- _Directions_: Make an exact copy of the records below, leaving every image out.

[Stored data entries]

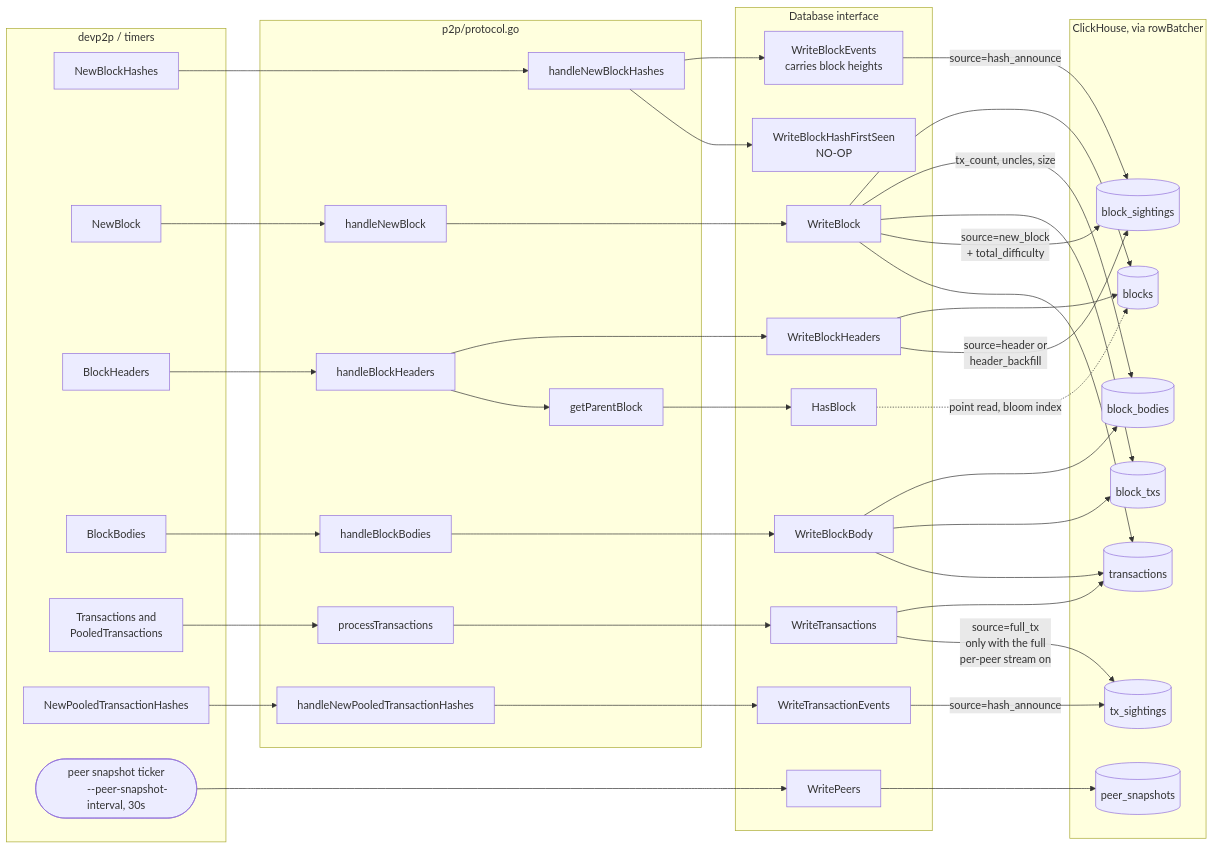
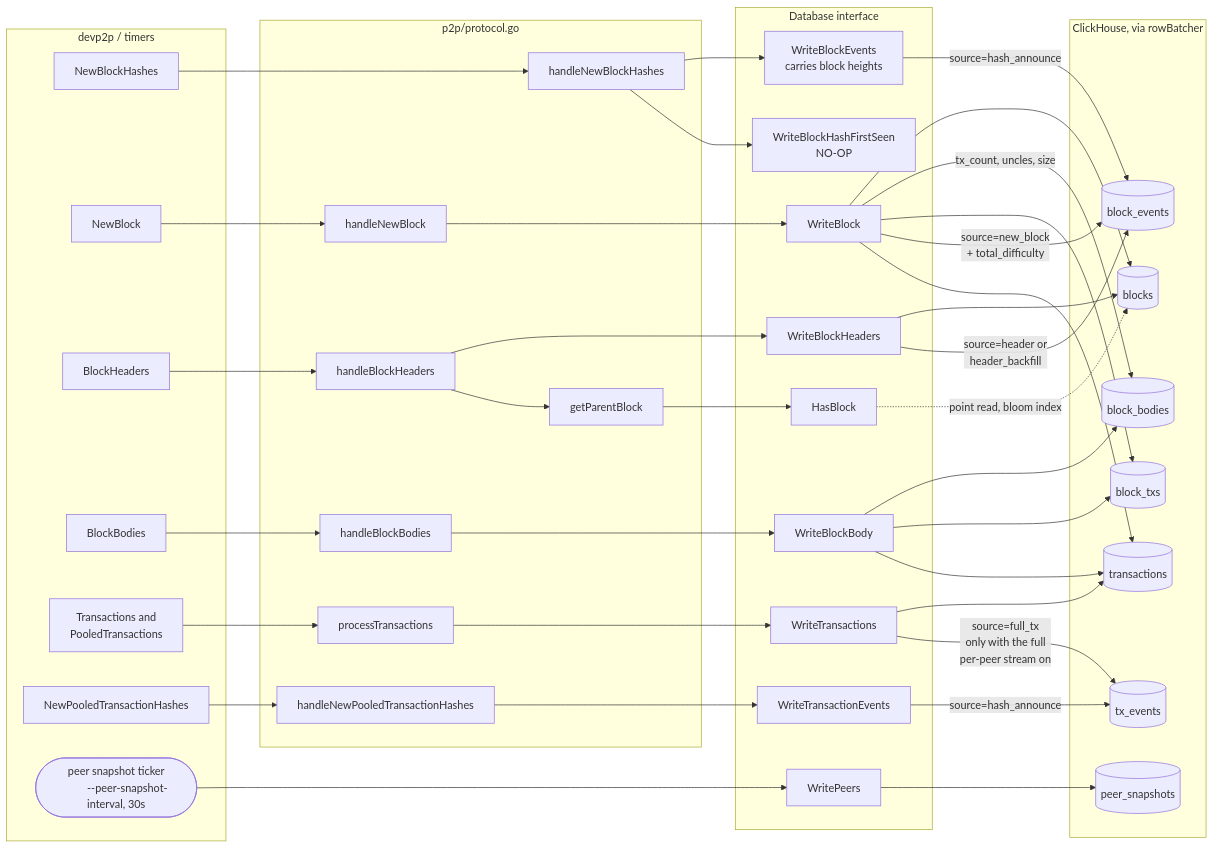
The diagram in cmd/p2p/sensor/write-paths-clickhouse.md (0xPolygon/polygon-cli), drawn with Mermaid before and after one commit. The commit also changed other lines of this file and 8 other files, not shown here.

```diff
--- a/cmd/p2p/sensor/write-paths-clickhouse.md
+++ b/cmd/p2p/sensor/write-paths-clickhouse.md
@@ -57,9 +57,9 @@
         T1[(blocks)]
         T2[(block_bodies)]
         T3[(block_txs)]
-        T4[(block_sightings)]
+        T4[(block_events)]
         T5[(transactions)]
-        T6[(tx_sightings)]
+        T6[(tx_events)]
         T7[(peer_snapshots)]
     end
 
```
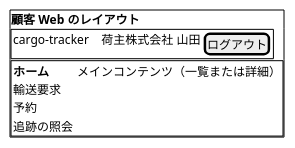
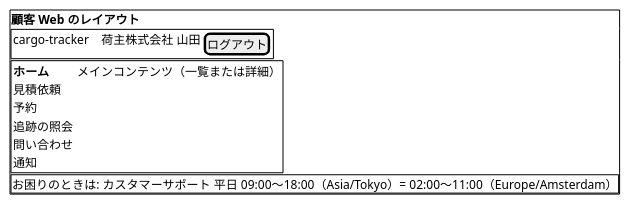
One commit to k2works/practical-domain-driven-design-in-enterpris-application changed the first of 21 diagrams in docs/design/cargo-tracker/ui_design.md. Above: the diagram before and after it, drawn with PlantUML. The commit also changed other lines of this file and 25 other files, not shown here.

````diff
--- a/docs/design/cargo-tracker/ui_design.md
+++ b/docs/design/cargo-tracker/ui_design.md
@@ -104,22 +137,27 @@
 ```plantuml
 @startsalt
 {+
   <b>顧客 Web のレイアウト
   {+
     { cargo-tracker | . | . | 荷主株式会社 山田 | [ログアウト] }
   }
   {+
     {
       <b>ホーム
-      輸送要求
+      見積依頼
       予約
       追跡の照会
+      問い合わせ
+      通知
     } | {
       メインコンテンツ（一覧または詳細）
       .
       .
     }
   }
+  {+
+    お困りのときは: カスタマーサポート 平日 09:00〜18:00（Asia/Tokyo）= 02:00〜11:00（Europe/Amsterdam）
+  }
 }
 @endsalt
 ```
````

- _Solution_:
The diagram in cmd/p2p/sensor/write-paths-clickhouse.md (0xPolygon/polygon-cli), drawn with Mermaid before and after one commit. The commit also changed other lines of this file and 8 other files, not shown here.

```diff
--- a/cmd/p2p/sensor/write-paths-clickhouse.md
+++ b/cmd/p2p/sensor/write-paths-clickhouse.md
@@ -57,9 +57,9 @@
         T1[(blocks)]
         T2[(block_bodies)]
         T3[(block_txs)]
-        T4[(block_sightings)]
+        T4[(block_events)]
         T5[(transactions)]
-        T6[(tx_sightings)]
+        T6[(tx_events)]
         T7[(peer_snapshots)]
     end
 
```
One commit to k2works/practical-domain-driven-design-in-enterpris-application changed the first of 21 diagrams in docs/design/cargo-tracker/ui_design.md. Above: the diagram before and after it, drawn with PlantUML. The commit also changed other lines of this file and 25 other files, not shown here.

````diff
--- a/docs/design/cargo-tracker/ui_design.md
+++ b/docs/design/cargo-tracker/ui_design.md
@@ -104,22 +137,27 @@
 ```plantuml
 @startsalt
 {+
   <b>顧客 Web のレイアウト
   {+
     { cargo-tracker | . | . | 荷主株式会社 山田 | [ログアウト] }
   }
   {+
     {
       <b>ホーム
-      輸送要求
+      見積依頼
       予約
       追跡の照会
+      問い合わせ
+      通知
     } | {
       メインコンテンツ（一覧または詳細）
       .
       .
     }
   }
+  {+
+    お困りのときは: カスタマーサポート 平日 09:00〜18:00（Asia/Tokyo）= 02:00〜11:00（Europe/Amsterdam）
+  }
 }
 @endsalt
 ```
````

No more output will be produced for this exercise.